Whitt Hall

Whitt Hall

Constructed in 1928, Whitt Hall (originally named McGuffey Hall) is an academic building on the campus of Radford University. Whitt Hall was constructed with load bearing brick masonry walls, steel joist and concrete floors, and embedded structural steel lintels over rough openings. As a transitional era building, the structural steel elements were embedded directly into and bearing upon the masonry wall systems. The attic framing system was constructed of wood framing and decking that bear on interior and exterior masonry walls.

Many modifications had been made to the building over the years including replacement of the original windows, reconfiguration of the interior spaces, installation of heating and air conditioning systems above drop ceilings, and installation of handicap access points in the building.  However, for the most part, the building had retained its primary look and character for almost 90 years without significant repair or maintenance to the exterior beyond roof gutter improvements and window reconfigurations.

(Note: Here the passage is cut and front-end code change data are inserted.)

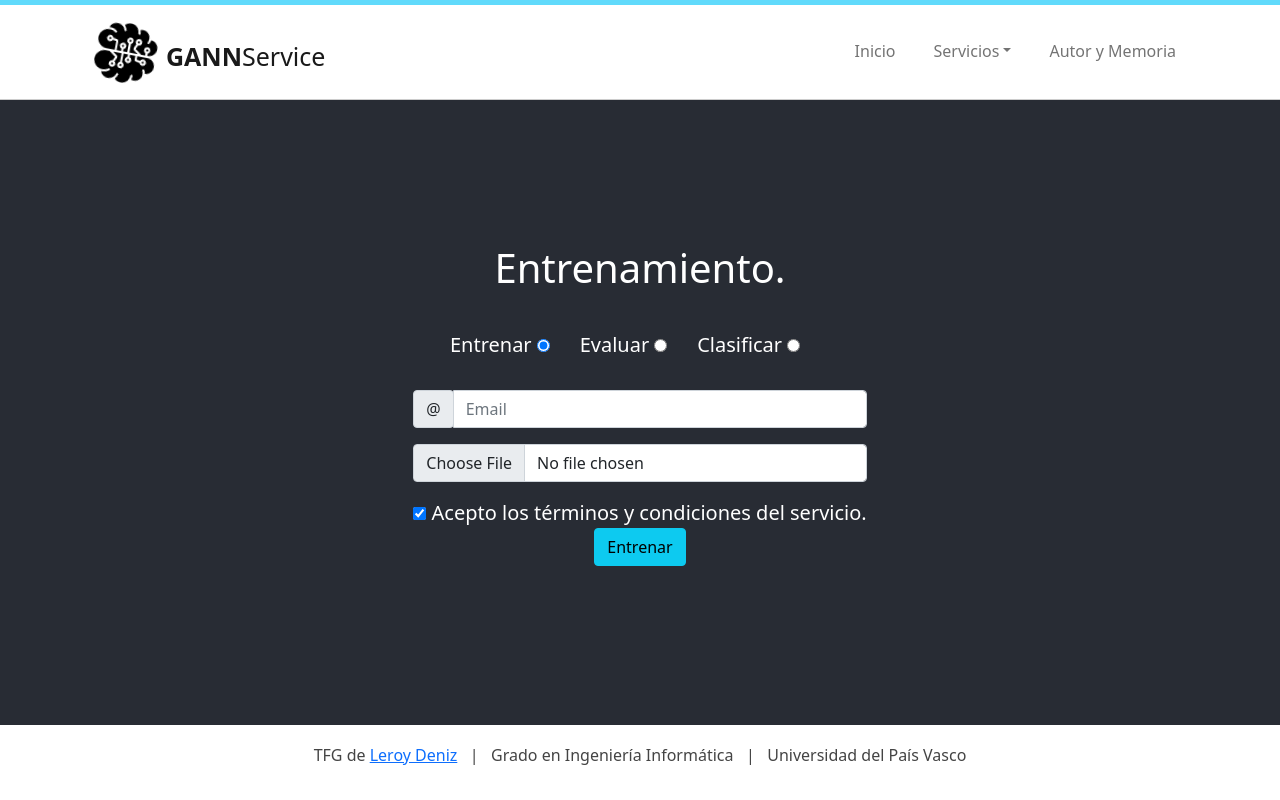
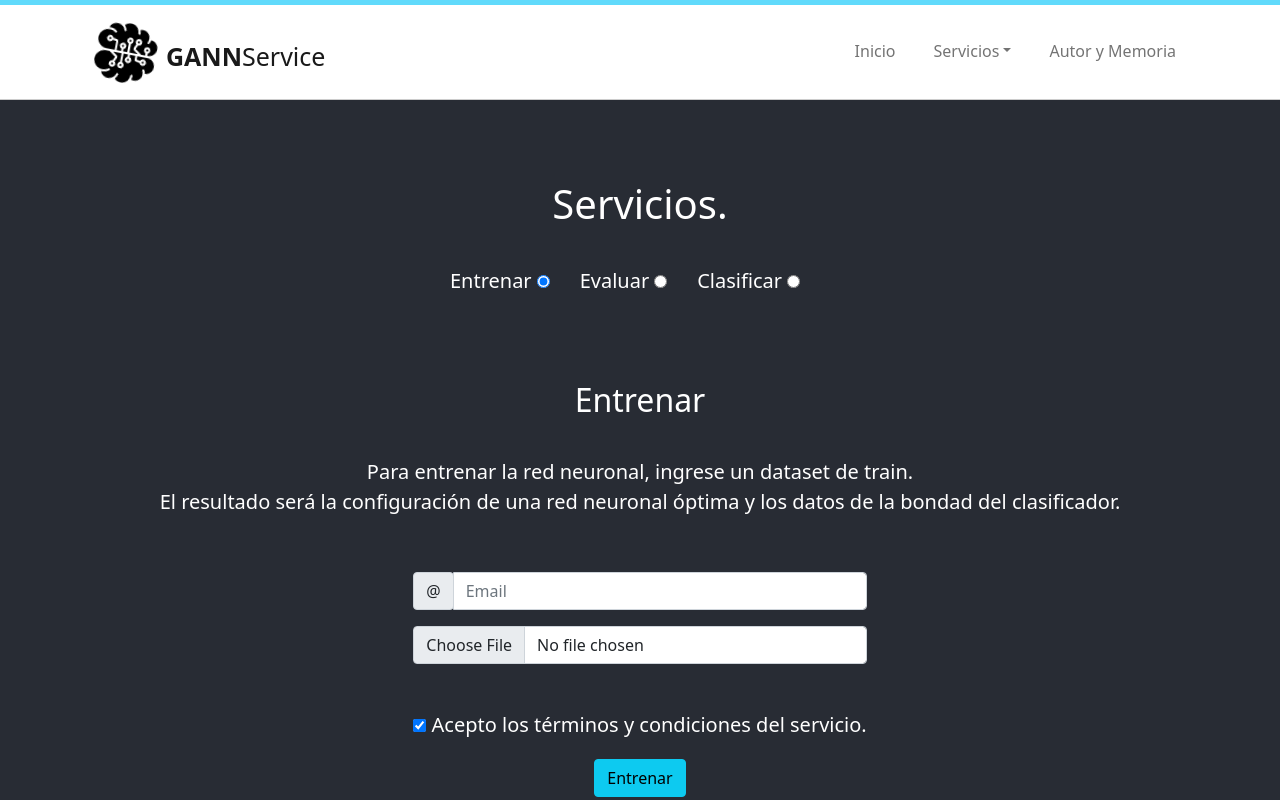
Before and after one commit to leroydeniz/GANN, a React (Create React App) app: page /entrenamiento in a window 1280 px wide. Both pictures are taken after a click on the radio button 543 px from the left and 433 px from the top of the page. Shown: the top 800 px of the page. Built offline with nearby package versions, Linux system fonts and the light colour scheme.

Commit message:
Corregida la selección de servicio a realizasr

```diff
--- a/public/index.html
+++ b/public/index.html
@@ -10,34 +10,10 @@
       content="Web site created using create-react-app"
     />
     <link rel="apple-touch-icon" href="%PUBLIC_URL%/logo192.png" />
-    <!--
-      manifest.json provides metadata used when your web app is installed on a
-      user's mobile device or desktop. See https://developers.google.com/web/fundamentals/web-app-manifest/
-    -->
     <link rel="manifest" href="%PUBLIC_URL%/manifest.json" />
-    <!--
-      Notice the use of %PUBLIC_URL% in the tags above.
-      It will be replaced with the URL of the `public` folder during the build.
-      Only files inside the `public` folder can be referenced from the HTML.
-
-      Unlike "/favicon.ico" or "favicon.ico", "%PUBLIC_URL%/favicon.ico" will
-      work correctly both with client-side routing and a non-root public URL.
-      Learn how to configure a non-root public URL by running `npm run build`.
-    -->
-    <title>React App</title>
+    <title>GANN Service</title>
   </head>
   <body>
-    <noscript>You need to enable JavaScript to run this app.</noscript>
     <div id="root"></div>
-    <!--
-      This HTML file is a template.
-      If you open it directly in the browser, you will see an empty page.
-
-      You can add webfonts, meta tags, or analytics to this file.
-      The build step will place the bundled scripts into the <body> tag.
-
-      To begin the development, run `npm start` or `yarn start`.
-      To create a production bundle, use `npm run build` or `yarn build`.
-    -->
   </body>
 </html>
--- a/src/assets/css/App.css
+++ b/src/assets/css/App.css
@@ -224,6 +224,10 @@ a.nav-link {
   font-size: 16px;
 }
 
+hr {
+  border: 1px solid red;
+}
+
 
 
 
--- a/src/components/Entrenamiento.js
+++ b/src/components/Entrenamiento.js
@@ -24,9 +24,9 @@ export default class Entrenamiento extends Component {
     render() {
         return (
             <header className="App-header">
-                <h1>Entrenamiento.</h1>
-                <p>
+                <h1>Servicios.</h1>
                     <div id="radio-buttons">
+                        <p>
                         Entrenar
                         <input
                             id="entrenar"
@@ -54,6 +54,7 @@ export default class Entrenamiento extends Component {
                             type="radio"
                             onChange={this.handleChange}
                         />
+                        </p>
                     </div>
                     {this.state.opcion=='Entrenar' &&
                         <FormEntrenar />
@@ -65,7 +66,7 @@ export default class Entrenamiento extends Component {
                         <FormClasificar />
                     }
 
-                </p>
+                <hr/>
 
             </header>
         );
--- a/src/components/FormClasificar.js
+++ b/src/components/FormClasificar.js
@@ -24,6 +24,9 @@ export default class FormClasificar extends Component {
 
     render() {
         return (
+            <React.Fragment>
+                <br /><h2>Clasificar</h2>
+                <p>Para clasificar un dataset, ingrese un dataset de train que genere el clasificador o la definición de la RN, y un dataset sin clasificar.<br/>El resultado será el dataset clasificado.</p><br />
                 <form onSubmit={this.recibirFormulario}>
                     <div className="input-group mb-3">
                         <div className="input-group-prepend">
@@ -41,15 +44,15 @@ export default class FormClasificar extends Component {
                     </div>
 
                     <div className='form-group'>
-                    <label><input type="checkbox" name="terms" id="terms" value="Acepto" ref={this.termsRef} defaultChecked={true} /> Acepto los términos y condiciones del servicio.</label><br />
+                        <p><label><input type="checkbox" name="terms" id="terms" value="Acepto" ref={this.termsRef} defaultChecked={true} /> Acepto los términos y condiciones del servicio.</label></p>
                     </div>
 
                     <div className='form-group'>
-                    <input type='submit' className="btn btn-info" value="Entrenar" />
+                        <input type='submit' className="btn btn-info" value="Clasificar" />
                     </div>
 
-
                 </form>
+            </React.Fragment>
         );
 
     }
--- a/src/components/FormEntrenar.js
+++ b/src/components/FormEntrenar.js
@@ -22,6 +22,9 @@ export default class FormEntrenar extends Component {
 
     render() {
         return (
+            <React.Fragment>
+                <br /><h2>Entrenar</h2>
+                <p>Para entrenar la red neuronal, ingrese un dataset de train.<br />El resultado será la configuración de una red neuronal óptima y los datos de la bondad del clasificador.</p><br />
                 <form onSubmit={this.recibirFormulario}>
                     <div className="input-group mb-3">
                         <div className="input-group-prepend">
@@ -35,15 +38,14 @@ export default class FormEntrenar extends Component {
                     </div>
 
                     <div className='form-group'>
-                    <label><input type="checkbox" name="terms" id="terms" value="Acepto" ref={this.termsRef} defaultChecked={true} /> Acepto los términos y condiciones del servicio.</label><br />
+                    <p><label><input type="checkbox" name="terms" id="terms" value="Acepto" ref={this.termsRef} defaultChecked={true} /> Acepto los términos y condiciones del servicio.</label></p>
                     </div>
 
                     <div className='form-group'>
                     <input type='submit' className="btn btn-info" value="Entrenar" />
                     </div>
-
-
                 </form>
+            </React.Fragment>
         );
 
     }
--- a/src/components/FormEvaluar.js
+++ b/src/components/FormEvaluar.js
@@ -24,6 +24,9 @@ export default class FormEvaluar extends Component {
 
     render() {
         return (
+            <React.Fragment>
+                <br /><h2>Evaluar</h2>
+                <p>Para evaluar una red neuronal (RN), ingrese un dataset de train que genere el clasificador o la definición de la RN.<br />El resultado serán los datos de validación del clasificador.</p><br />
                 <form onSubmit={this.recibirFormulario}>
                     <div className="input-group mb-3">
                         <div className="input-group-prepend">
@@ -41,15 +44,14 @@ export default class FormEvaluar extends Component {
                     </div>
 
                     <div className='form-group'>
-                    <label><input type="checkbox" name="terms" id="terms" value="Acepto" ref={this.termsRef} defaultChecked={true} /> Acepto los términos y condiciones del servicio.</label><br />
+                    <p><label><input type="checkbox" name="terms" id="terms" value="Acepto" ref={this.termsRef} defaultChecked={true} /> Acepto los términos y condiciones del servicio.</label></p>
                     </div>
 
                     <div className='form-group'>
-                    <input type='submit' className="btn btn-info" value="Entrenar" />
+                    <input type='submit' className="btn btn-info" value="Evaluar" />
                     </div>
-
-
                 </form>
+            </React.Fragment>
         );
 
     }
```
Also changed, not shown: 15 other files (tests, documents, lock files or other folders). Lines whose indentation alone changed are shown as unchanged.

At the request of the University, WDP was engaged to perform a condition assessment of the exterior façade and roofing to identify conditions that would need to be corrected or improved during a scheduled renovation of the 28,827 SF building. Conceptual repair recommendations were developed to be incorporated into this renovation with the intent to provide a minimum 50-year service life extension for the University.

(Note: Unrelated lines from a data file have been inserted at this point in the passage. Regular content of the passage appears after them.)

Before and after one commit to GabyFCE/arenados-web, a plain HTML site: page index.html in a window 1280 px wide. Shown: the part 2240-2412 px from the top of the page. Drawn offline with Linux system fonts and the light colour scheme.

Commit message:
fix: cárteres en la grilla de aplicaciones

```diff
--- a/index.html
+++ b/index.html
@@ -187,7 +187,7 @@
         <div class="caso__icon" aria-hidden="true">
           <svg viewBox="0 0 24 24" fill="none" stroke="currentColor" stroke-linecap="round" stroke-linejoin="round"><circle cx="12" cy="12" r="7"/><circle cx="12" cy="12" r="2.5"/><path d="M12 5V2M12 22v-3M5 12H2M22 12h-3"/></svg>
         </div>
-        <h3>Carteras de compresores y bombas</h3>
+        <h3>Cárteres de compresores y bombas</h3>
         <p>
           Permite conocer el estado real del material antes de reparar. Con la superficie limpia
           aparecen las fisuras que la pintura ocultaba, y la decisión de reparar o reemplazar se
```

WDP’s evaluation included visual, tactile and probe observations of the exterior façade, windows, cast stone, and slate roofing elements. The evaluation also included masonry wall water penetration rate and leakage testing. Our evaluation determined that the brick masonry wall systems were overall in good condition for a structure of its age; however, select repairs were recommended to address movement in the exterior wythe of the masonry due to fractured headers or insufficient lateral restraint around embedded steel elements.

Based upon the results of the masonry water penetration testing and observation of water leakage in select areas, tuck pointing was recommended to improve the overall water penetration resistance of the wall system. Flashing was not observed on spandrel beams or loose laid lintels, which was leading to corrosion and expansion into the masonry resulting in cracking in the exterior wythe.

WDP observed the original slate roof to be leaking mostly due to deteriorated underlayment, therefore, it was recommended to be replaced. In addition, the wood deck boards in many of these locations were visibly stained and damaged, and often, the slate shingles could be seen through the damaged deck boards. As a result, damaged wood beams, joists and decking were also recommended to be repaired or replaced in local areas of deterioration.

WDP also provided an engineer’s cost estimate for construction based on the areas and types of repairs that were recommended, as well as conceptual drawings detailing the general locations where each repair should take place.